Quick Draw Episode 2
In this weeks Quick Draw we’ll be featuring the P. Benitez Connecticut and Padron’s Serie 1926 #6. If you’re not sure what exactly a “Quick Draw” is, check back to our inaugural post here which gives a nice little description. Basically, it’s a quick review of a cigar we’ve recently had. Perhaps revisiting an old one, trying a new one, something we didn’t intend to review but surprised us, or whatever other reason we can think of. Without any more blabbering, let’s just jump right in!
P. Benitez Connecticut Robusto – Daniel
This cigar came to me by way of a secret stealth bomb that arrived on my door step one afternoon. I had no idea who it was from at first but after reading the label I found out my target was none other than one of our friendly readers, Jeff (a.k.a. jjo). Thanks for sending a little package my way Jeff, really appreciate it. I’ve never had any stciks from P. Benitez so I thought I’d jot down some notes for one of our Quick Draw segments while I enjoyed it.
The cigar itself is nicely constructed with soft and slightly bumpy cedar colored wrapper. It’s also got a nice spring to it and a wonderful cedar and floral aroma. While cutting and toasting I noticed the wrapper is a little more resilient than most other Connecticuts I’ve smoked and it didn’t instantly char up or crack, even in the cold weather. A little research found that these cigars are made in Nicaragua with an Ecuadorian Connecticut wrapper, Indonesian binder and fillers made from Cuban Seed Nicaraguan Tobacco.
Flavorwise, the P. Benitez Connecticut offers up a ton of cedar right from the start and it’s accented with interesting notes of mild coffee and some nutmeg or clove. The body stayed at a classic mild with no nicotine kick or bite on the retrohale.
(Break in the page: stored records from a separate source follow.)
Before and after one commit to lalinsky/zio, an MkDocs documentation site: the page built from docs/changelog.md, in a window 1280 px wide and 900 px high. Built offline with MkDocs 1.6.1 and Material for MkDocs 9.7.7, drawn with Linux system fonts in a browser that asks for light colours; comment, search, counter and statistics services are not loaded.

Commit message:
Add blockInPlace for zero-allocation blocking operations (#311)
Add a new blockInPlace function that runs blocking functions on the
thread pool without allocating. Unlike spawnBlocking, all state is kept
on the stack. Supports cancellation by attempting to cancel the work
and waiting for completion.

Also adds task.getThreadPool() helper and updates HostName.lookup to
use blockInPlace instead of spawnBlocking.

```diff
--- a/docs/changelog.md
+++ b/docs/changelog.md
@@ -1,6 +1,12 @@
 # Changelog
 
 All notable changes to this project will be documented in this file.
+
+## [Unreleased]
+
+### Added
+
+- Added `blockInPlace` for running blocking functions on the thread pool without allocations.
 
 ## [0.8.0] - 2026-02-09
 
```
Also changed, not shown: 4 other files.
It did have a smooth cedar finish though. One thing I found lacking was the creaminess I’ve come to expect on most connecticuts but the variety of flavors still kept me interested. The cigar also had perfect burn, nice draw and a great strong ash rounding out an overall good experience.
The pairing today was a Coffee Porter from Mill Street Brewery and I actually gave this one a full review a while ago, linked here. I didn’t have any coffee brewed, which is what I like pairing most connies with, so I looked for a beer. I found a coffee beer so naturally it made sense in my head to go for it. The smooth coffee and chocolate flavors of the Coffee Porter paired perfectly with the cigar. A good alternative for when you’re too lazy to brew some coffee! haha
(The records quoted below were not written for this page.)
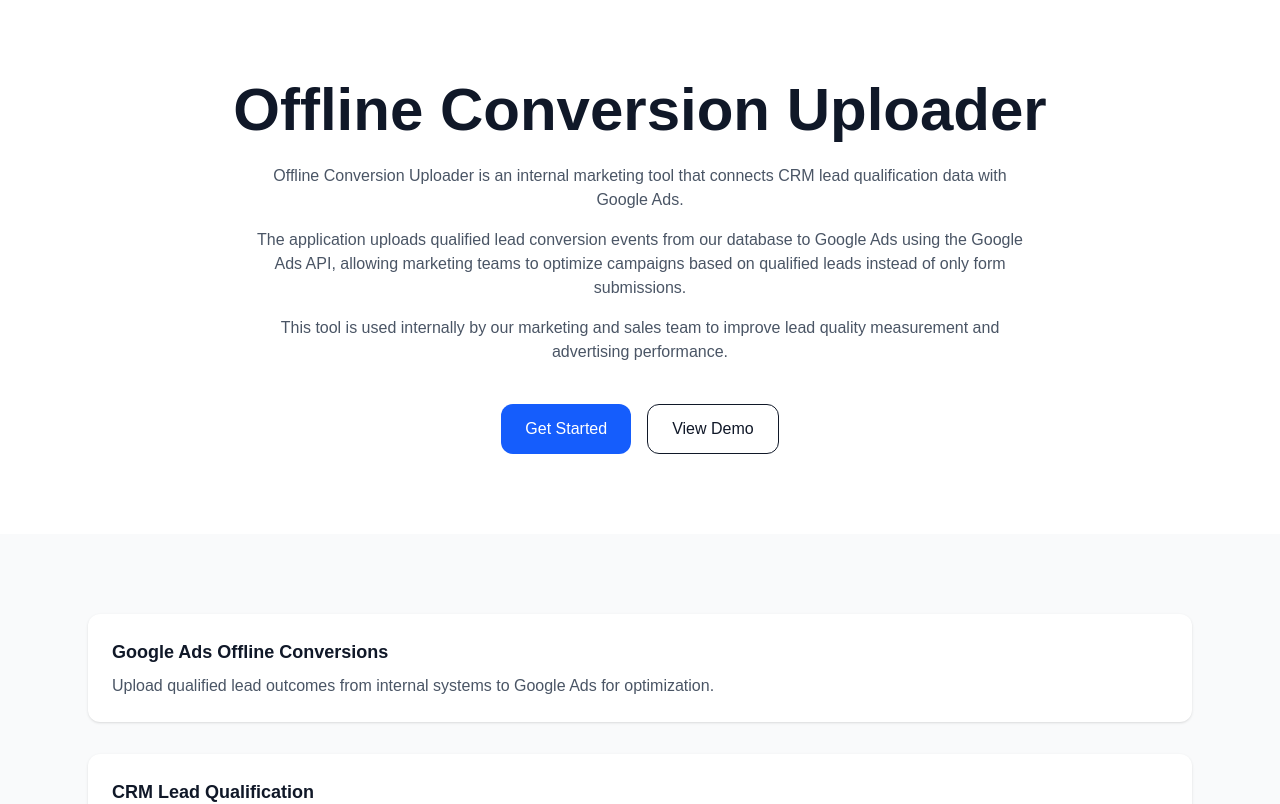
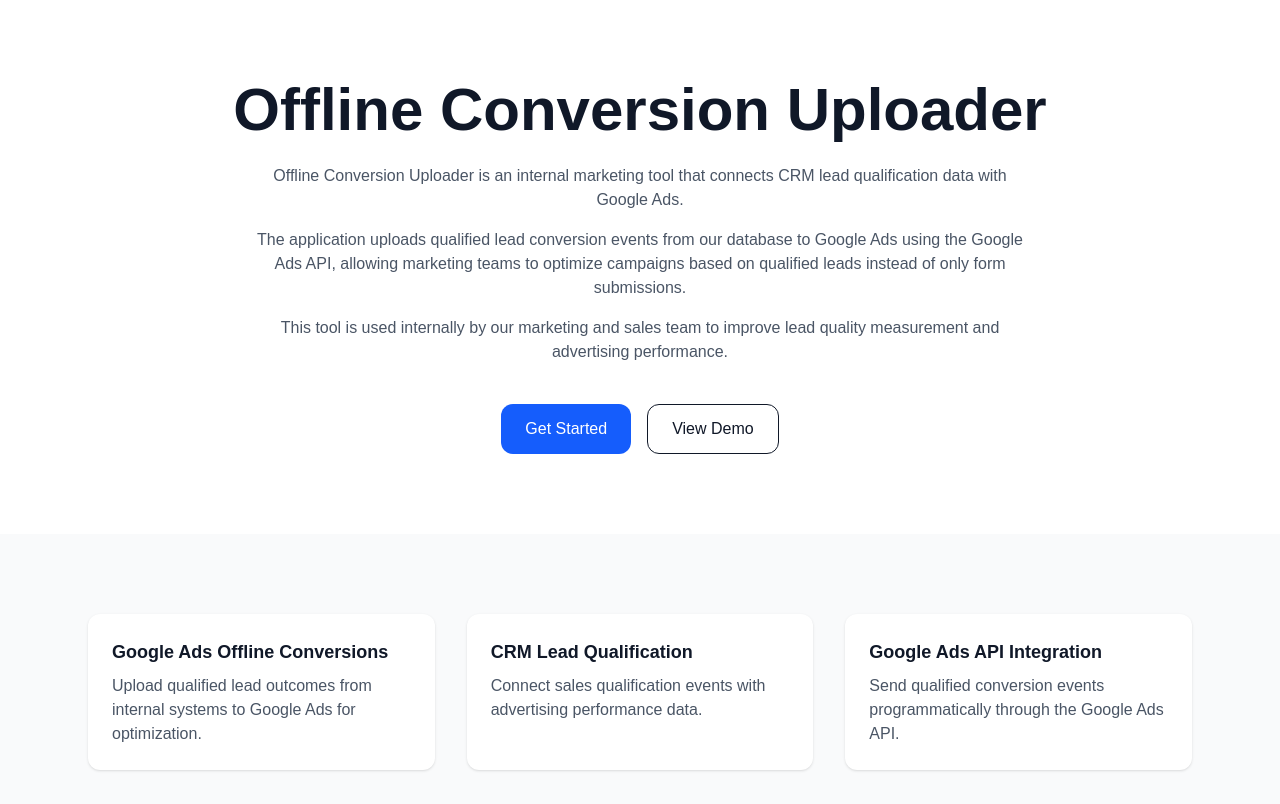
Before and after one commit to MuhammadIbrahimZahid/google-ads-lander, a Next.js app: page / in a window 1280 px wide. Shown: the top 804 px of the page. Built offline with nearby package versions, Linux system fonts and the light colour scheme; no server answers.

Commit message:
small mistake

```diff
--- a/src/app/page.tsx
+++ b/src/app/page.tsx
@@ -74,7 +74,7 @@ export default function Home() {
 
       {/* FEATURES */}
       <section className="bg-gray-50 py-20">
-        <div className="max-w-6xl mx-auto px-6 grid md:grid-3 gap-8">
+        <div className="max-w-6xl mx-auto px-6 grid md:grid-cols-3 gap-8">
           <div className="bg-white p-6 rounded-xl shadow-sm">
             <h3 className="font-semibold text-lg">
               Google Ads Offline Conversions
```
Padron Serie 1926 #6 – Tony
One thing I like about Padron is that you can always tell you are smoking a Padron. The Padron Family’s dedication to tobacco has, always resulted in an ultra premium, and all around unique experience. Now I am a maduro guy. 99% of the time I will choose the Maduro version of any cigar over the natural, but when it comes to the Padron 1926 I will almost always reach for the natural. The 1964, not so much, but there is something in the 1926 blend that makes the natural wrapper just so much more appealing to me. Maybe I’m prejudice, so what.
Anywho, the format of the Padron Anniversary series have always been a favorite in my book. Along with multiple sizes, the wide box-pressed format of these cigars wins me over every time. It fits perfectly in your hand, your mouth, and even your humidor. These cigars can be pricy, ranging from $12 – $30 depending on the size. I was lucky enough to find these at a steal locally; needless to say I grabbed a handful of them.
The construction on these cigars is pristine, and in my experience, always has been. The Padron standards have never let me down with a crappy constructed cigar. One thing to mention is to make sure you keep your humidity in check as the wrapper on this cigar will dry up on you real quick. Anyhow, this is a tasty little cigar. The Padron 1926 boasts of extremely strong, sweet cedar, coffee, cinnamon, with just a touch of spice. This blend aims to please and does just that.
I personally hold Padron Serie 1926 blends on a pedestal. Every cigar in the $20 range will get compared to them (Would I rather smoke this, or a Padron 1926?). It’s an easy call for a special cigar that, although pricey, won’t entirely break the bank… just come close.
For more information on the Serie 1926 you can check out Daniel’s review of the Padron Serie 1926 #35 Maduro, or his review of the Padron Serie 1926 40 Years Natural. On top of that he also reviewed the Padron 1964 Anniversary Series Maduro Principe, the Padron 1964 Anniversary Series SI-15, and the Padron Series 2000 Natural. I myself have reviewed the 1964 Family Reserve 46 Years Maduro as well as a blind review of a Padron Anniversary 1926 Piramide dating all the way back to 1999!